The nicest thing happened to me one day as I rifled through the mail. I got a letter from Dr. C. Eugene Allen, a professor and food scientist at the University of Minnesota who just happened to be a fan of this column.
He was responding to a teriyaki marinade recipe for venison I’d offered to a reader who asked about how to prepare that particular cut of meat that can be tough but delicious.
Bottom line, Allen said, is that ground ginger will add flavor to the meat, but it’s not going to do much to tenderize that venison. Fresh ginger, on the other hand, not only adds flavor but is also a very effective meat tenderizer.
Ginger breaks down the collagen connective tissue.
“This is because it contains a proteolytic enzyme named ‘zingibain,’ which was discovered in my laboratory in the early 1970s,” Allen wrote. He went on to say that when exposed to heat, fresh ginger loses its ability to tenderize (ground ginger goes through a heating process), but in the refrigerator as part of a marinade, fresh ginger is very effective at tenderizing even the toughest meat—more effective than pineapple, papaya, and figs, all of which do contain enzymes that tenderize meat. The secret is that only fresh ginger contains zingibain, which is more effective than even Adolph’s Meat Tenderizer.
I was happy to learn such specific information about the tenderizing properties of fresh ginger. I see it in the market, but have to admit I’ve never known exactly what to do with it.
Fresh ginger, sold in the produce section of most supermarkets, looks like fat, stubby hands the color of pale potatoes. When making a selection, you want to choose a small, young piece with smooth skin; wrinkles indicate that the root is dry and past its prime. It should have a fresh, spicy fragrance.
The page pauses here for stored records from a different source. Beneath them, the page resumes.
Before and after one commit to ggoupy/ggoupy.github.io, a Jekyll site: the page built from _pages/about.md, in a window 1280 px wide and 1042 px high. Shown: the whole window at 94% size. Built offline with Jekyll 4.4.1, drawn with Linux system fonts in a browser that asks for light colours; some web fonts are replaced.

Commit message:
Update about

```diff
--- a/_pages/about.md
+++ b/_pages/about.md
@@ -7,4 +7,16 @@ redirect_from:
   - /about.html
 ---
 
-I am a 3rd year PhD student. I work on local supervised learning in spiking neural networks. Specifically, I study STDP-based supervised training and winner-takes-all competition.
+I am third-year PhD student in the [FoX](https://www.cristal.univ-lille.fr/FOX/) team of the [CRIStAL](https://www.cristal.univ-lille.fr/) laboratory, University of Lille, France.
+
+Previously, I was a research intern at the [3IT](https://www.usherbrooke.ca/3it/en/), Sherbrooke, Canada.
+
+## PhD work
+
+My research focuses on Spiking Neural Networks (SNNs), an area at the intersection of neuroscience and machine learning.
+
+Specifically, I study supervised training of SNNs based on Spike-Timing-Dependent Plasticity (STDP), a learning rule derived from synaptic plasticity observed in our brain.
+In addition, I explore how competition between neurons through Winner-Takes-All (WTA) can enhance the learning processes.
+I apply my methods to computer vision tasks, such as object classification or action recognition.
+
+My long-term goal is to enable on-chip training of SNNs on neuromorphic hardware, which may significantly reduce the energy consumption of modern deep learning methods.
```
Ginger’s oil is highly volatile, meaning it vaporizes when exposed to air. So when using ginger, slice off just what you need from the root. Peel away the brown outer layer and, working against the grain, chop, grate, or slice the fibrous flesh.
Fresh unpeeled ginger root, tightly wrapped, can be refrigerated for up to three weeks and frozen for up to six months. To use frozen ginger, slice off a piece or grate the required amount of the unthawed root, and rewrap and return the rest to the freezer. One tablespoon of fresh ginger equals 1/4 teaspoon ground. Ground ginger isn’t a good substitute for fresh, as Allen stated. However, dried whole ginger will do in a pinch.
Allen’s work on fresh ginger was published in the Journal of Food Science in 1973.
Now, regarding that recipe, let’s try it again, but this time with fresh ginger.
Teriyaki Marinade for Venison or Beef
- 1/4 cup oil
- 1/4 cup soy sauce
- 2 tablespoons ketchup
- 1 tablespoon lemon juice
- 1 tablespoon vinegar
- 1/4 teaspoon pepper
- 1 tablespoon fresh ginger, peeled and minced
- 1 teaspoon garlic powder
Combine all ingredients and mix well, pour into a large zip-type plastic bag, add the venison or beef, and seal. Turn several times to make sure all of the meat is covered, then allow to marinate in the refrigerator for 8 to 12 hours ahead of cooking, turning a couple of times.
The tougher the meat, the longer you should marinate. Venison can marinate up to four days if quite tough.